McCraken begins by describing a consumer boom in 16th century England in which, he argues, it was not the court of Elizabeth I, not Louis XIV a century later, that revolutionized the nature of consumption. To keep Catholic and other nobles loyal in troubled times, she exploited the "hegemonic power of things to communicate the legitimacy of Her Rule". Before Her Time, the family was the traditional unit of consumption. One bought for future generations. One bought that which would last because it took five generations of patina to move one's family into the "gentle" class. She, however, forced those aspiring to rise above their station to spend now, for themselves -- to be the prettiest peacock at court, the most generous. Like the potlach (praised as the quintessential example of "caring" capitalism by George Gilder in his influential 1981 paean to the Reagan Revolution entitled Wealth and Poverty) members of the court were compelled to consume their way to honour, power and gentility. This shift from long-term to short-term consumption had a dramatic impact on the evolution of Western culture contributing to the breakdown of feudal society. At the same time, however, in England and other European countries, punitive feudal 'sumptuary' legislation remained in place to be used by the State to restrict "status fraud", i.e. persons of the lower classes dressing or otherwise pretending to a higher station in society.

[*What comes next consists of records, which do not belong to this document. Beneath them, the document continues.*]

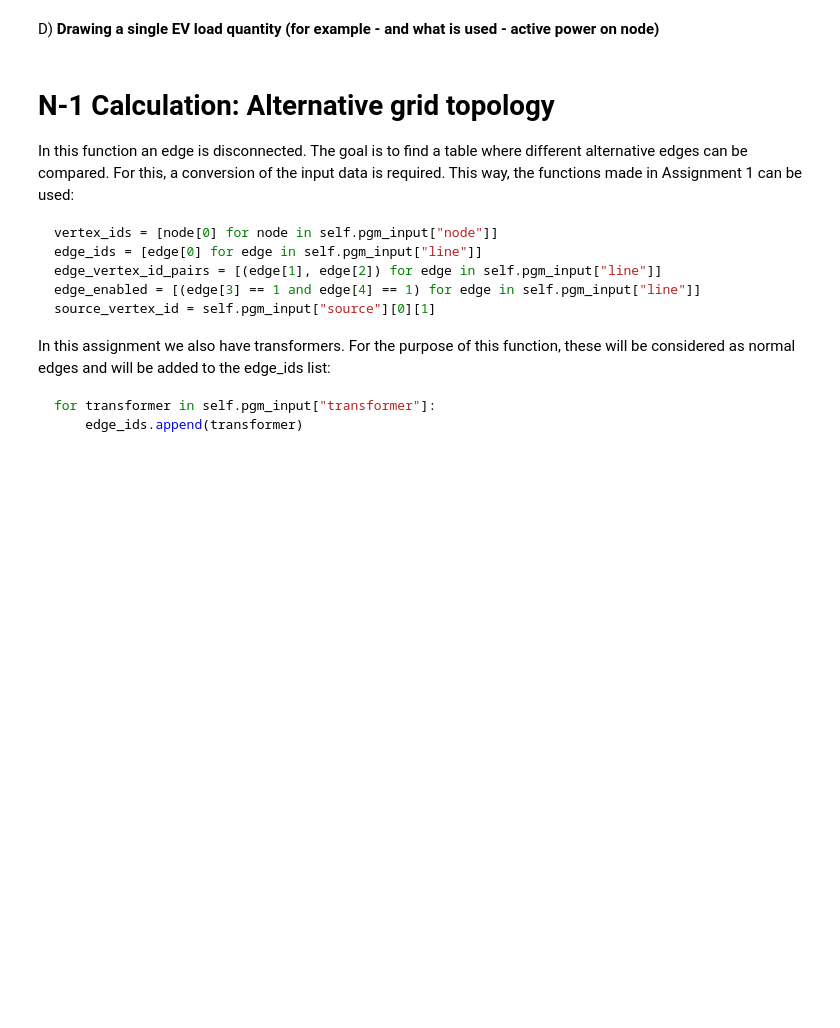
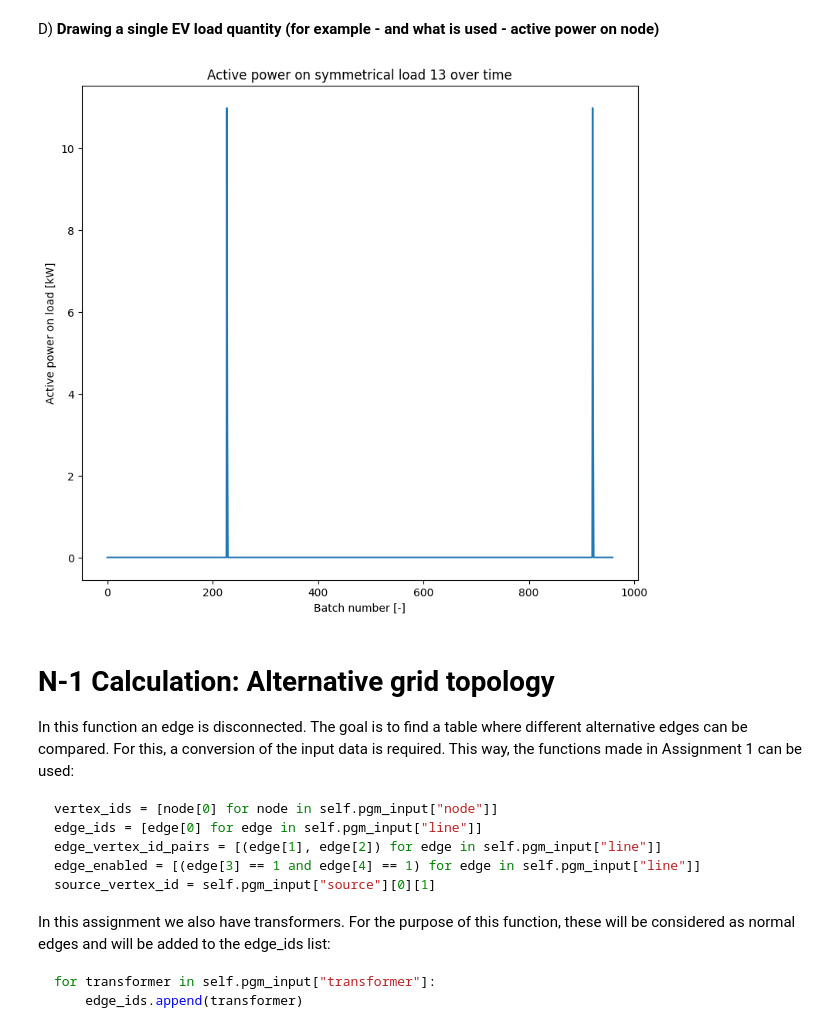
Before and after one commit to milanvdzanden/power-system-simulation-myriad, a Jupyter notebook: example/final_presentation.ipynb, the cells around one changed output. Drawn from its saved outputs; the diff is of its cells as text; code cells hidden in the pictures; blank space fills up the shorter version.

```diff
--- a/example/final_presentation.ipynb
+++ b/example/final_presentation.ipynb
@@ -609,8 +612,8 @@ animation.save("vis_A.gif", writer='Pillow', dpi=100)
 # %% [markdown]
 B) **Aggregate per-load results from EV penetration**
 # %%
-lv = psso.LV_grid(network_data, active_profile, reactive_profile, ev_active_profile, meta_data)
-aggregate_results = lv.EV_penetration_level(0.8, False)
+lv = psso.LvGrid(network_data, active_profile, reactive_profile, ev_active_profile, meta_data)
+aggregate_results = lv.ev_penetration_level(0.8, False)
 # %%
 fig, ax = plt.subplots(figsize=(16, 8))
 fig.subplots_adjust(left=0.1, right=0.55, bottom=0.1, top=0.9)
@@ -646,12 +658,14 @@ p.draw_static_line_loading('min_loading')
 # %% [markdown]
 D) **Drawing a single EV load quantity (for example - and what is used - active power on node)**
 # %%
-aggregate_results = lv.EV_penetration_level(0.8, False)
+aggregate_results = lv.ev_penetration_level(0.8, False)
 
 fig, ax = plt.subplots(figsize=(16, 8))
 fig.subplots_adjust(left=0.1, right=0.55, bottom=0.1, top=0.9)
 
-lv.processor.draw_static_simple_load_active(lv.processor.output_data, list(lv.House_Profile_Id.keys())[0], ax)
+lv.processor.draw_static_simple_load_active(lv.processor.output_data, list(lv.house_profile_id.keys())[0], ax)
+# %% [output]
+[figure, added]
 # %% [markdown]
 # **N-1 Calculation: Alternative grid topology**
 
```
Also changed, not shown: parts of 6 cells of this notebook.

McCraken goes on to explore the consumer revolution of the 18th century with particular emphasis on the role of Josiah Wedgewood in shifting the source of fashion from the nobility to the bourgeois marketeer, or what McCraken calls "market ethnographers" who watched for patterns and regularlities and adjusted products and marketing strategies to take advantage of emerging opportunities. By the 19th century such observers of society attained unprecedented social mobility. Thus McCraken notes: "In the person of Beau Brummel we see nothing less than the abrogation of powers of influence that had previously been possessed only by the monarch".
Continuing his journey towards the present, McCraken highlights the emergence and impact of the department store, mail order catalogue and advertising. In fact, McCraken manages to shift the entire focus of the Industrial Revolution from the production-side, which is the principle object of economic analysis, towards the consumption-side. He also demonstrates that older patterns of consumption, e.g. patina, remain vestigal part of contemporary consumption.
The last third of the book is focused on more theoretical issues but still spiced with real world observations. McCraken considers issues like: clothing as language (which he effectively discounts); "meaning" manufacture by advertisers who place a product within a positive, socially acceptable context and try to transfer the acceptability of the context to the product; rehabilitation of the "trickle-down' theory; the evocative power of things; and Diderot Unities and Effects, i.e. forces that compel the individual to maintain cultural consistency in consumption as well as forces which encourage the individual to change lifestyle.
While McCraken's work can be seen in the context of the emerging field of consumer hedonics -- consumers buy fulfillment of fantasies, not solutions to problems -- an approach pioneered by Hirschman and Holbrook, the fact remains that McCraken roots this new concept of consumer behaviour in the history of Western civilization. For those concerned with the economic implications of the arts, McCraken provides a foundation upon which much fruitful research and study can be conducted and from which a greater appreciation of the North American "yuppie" trade deficit will surely emerge.